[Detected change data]
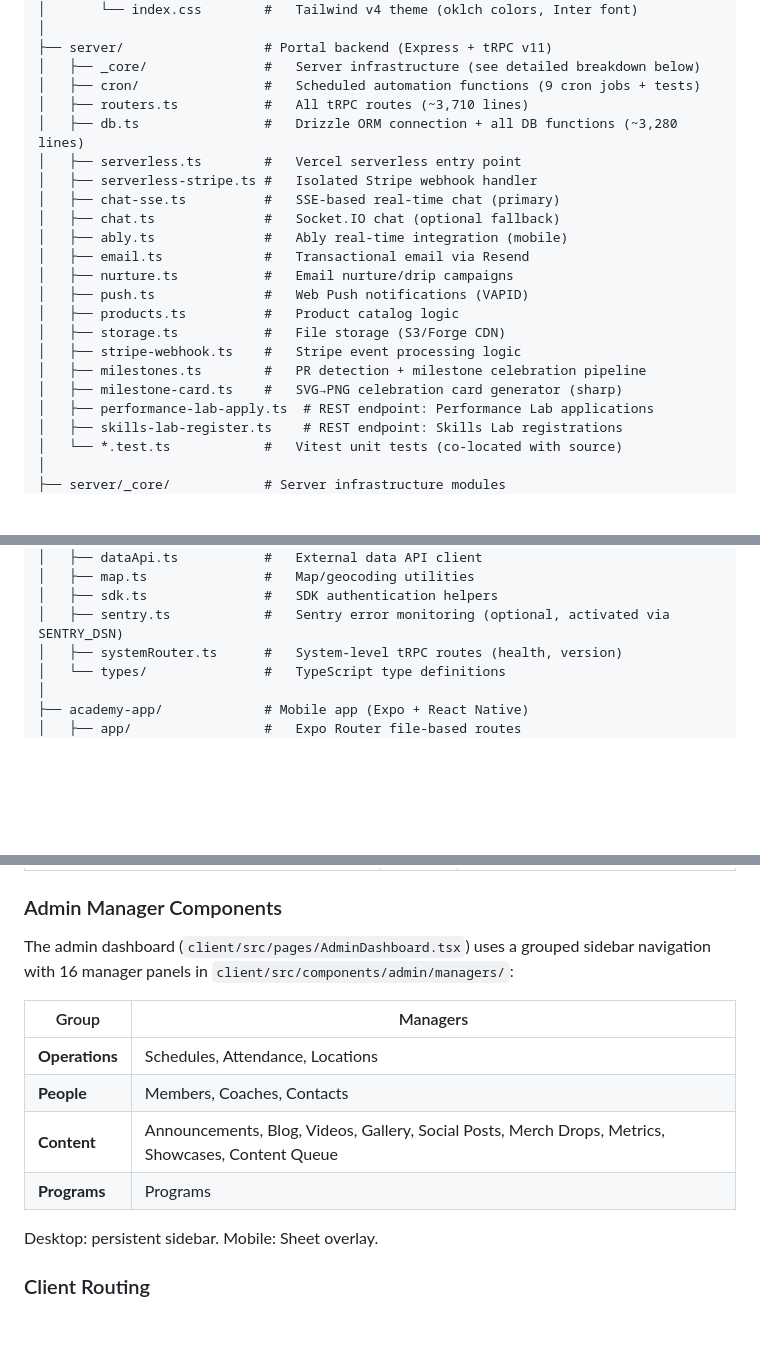
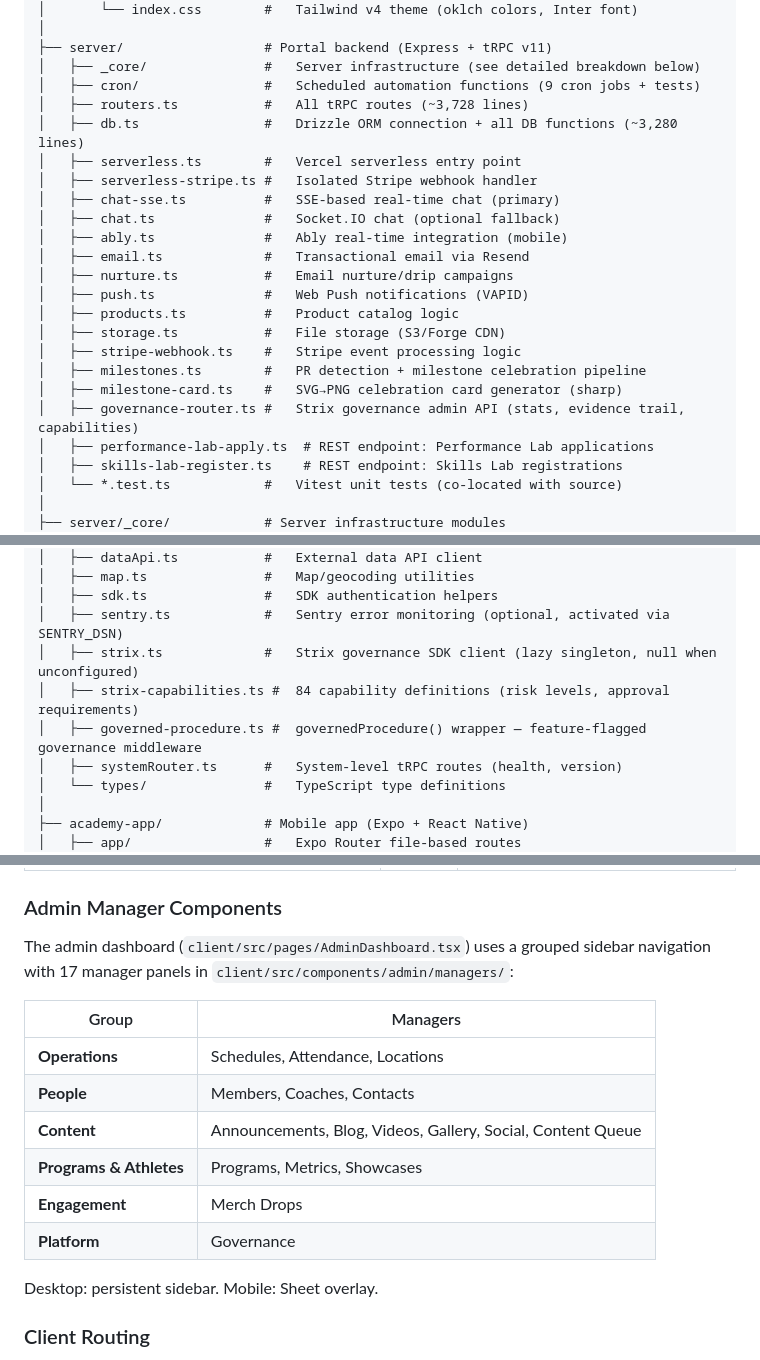
Before and after one commit to Tarshann/academy-platform, a Markdown page: CLAUDE.md, 3 parts joined by grey strips. Rendered like a GitHub page; blank space fills up the shorter version.

```diff
--- a/CLAUDE.md
+++ b/CLAUDE.md
@@ -80,7 +81,7 @@ academy-platform/
 ├── server/                  # Portal backend (Express + tRPC v11)
 │   ├── _core/               #   Server infrastructure (see detailed breakdown below)
 │   ├── cron/                #   Scheduled automation functions (9 cron jobs + tests)
-│   ├── routers.ts           #   All tRPC routes (~3,710 lines)
+│   ├── routers.ts           #   All tRPC routes (~3,728 lines)
 │   ├── db.ts                #   Drizzle ORM connection + all DB functions (~3,280 lines)
 │   ├── serverless.ts        #   Vercel serverless entry point
 │   ├── serverless-stripe.ts #   Isolated Stripe webhook handler
@@ -95,6 +96,7 @@ academy-platform/
 │   ├── stripe-webhook.ts    #   Stripe event processing logic
 │   ├── milestones.ts        #   PR detection + milestone celebration pipeline
 │   ├── milestone-card.ts    #   SVG→PNG celebration card generator (sharp)
+│   ├── governance-router.ts #   Strix governance admin API (stats, evidence trail, capabilities)
 │   ├── performance-lab-apply.ts  # REST endpoint: Performance Lab applications
 │   ├── skills-lab-register.ts    # REST endpoint: Skills Lab registrations
 │   └── *.test.ts            #   Vitest unit tests (co-located with source)
@@ -123,6 +125,9 @@ academy-platform/
 │   ├── map.ts               #   Map/geocoding utilities
 │   ├── sdk.ts               #   SDK authentication helpers
 │   ├── sentry.ts            #   Sentry error monitoring (optional, activated via SENTRY_DSN)
+│   ├── strix.ts             #   Strix governance SDK client (lazy singleton, null when unconfigured)
+│   ├── strix-capabilities.ts #  84 capability definitions (risk levels, approval requirements)
+│   ├── governed-procedure.ts #  governedProcedure() wrapper — feature-flagged governance middleware
 │   ├── systemRouter.ts      #   System-level tRPC routes (health, version)
 │   └── types/               #   TypeScript type definitions
 │
@@ -393,14 +401,16 @@ pnpm test:e2e         # playwright (e2e/ directory)
 
 ### Admin Manager Components
 
-The admin dashboard (`client/src/pages/AdminDashboard.tsx`) uses a grouped sidebar navigation with 16 manager panels in `client/src/components/admin/managers/`:
+The admin dashboard (`client/src/pages/AdminDashboard.tsx`) uses a grouped sidebar navigation with 17 manager panels in `client/src/components/admin/managers/`:
 
 | Group | Managers |
 |-------|---------|
 | **Operations** | Schedules, Attendance, Locations |
 | **People** | Members, Coaches, Contacts |
-| **Content** | Announcements, Blog, Videos, Gallery, Social Posts, Merch Drops, Metrics, Showcases, Content Queue |
-| **Programs** | Programs |
+| **Content** | Announcements, Blog, Videos, Gallery, Social, Content Queue |
+| **Programs & Athletes** | Programs, Metrics, Showcases |
+| **Engagement** | Merch Drops |
+| **Platform** | Governance |
 
 Desktop: persistent sidebar. Mobile: Sheet overlay.
 
```
Also changed, not shown: other parts of CLAUDE.md (+9 -3 lines).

• TASK PROMPT:
Which lines in the records above hold the string "Blog"? Copy each of them.

• ANSWER:
-| **Content** | Announcements, Blog, Videos, Gallery, Social Posts, Merch Drops, Metrics, Showcases, Content Queue |
+| **Content** | Announcements, Blog, Videos, Gallery, Social, Content Queue |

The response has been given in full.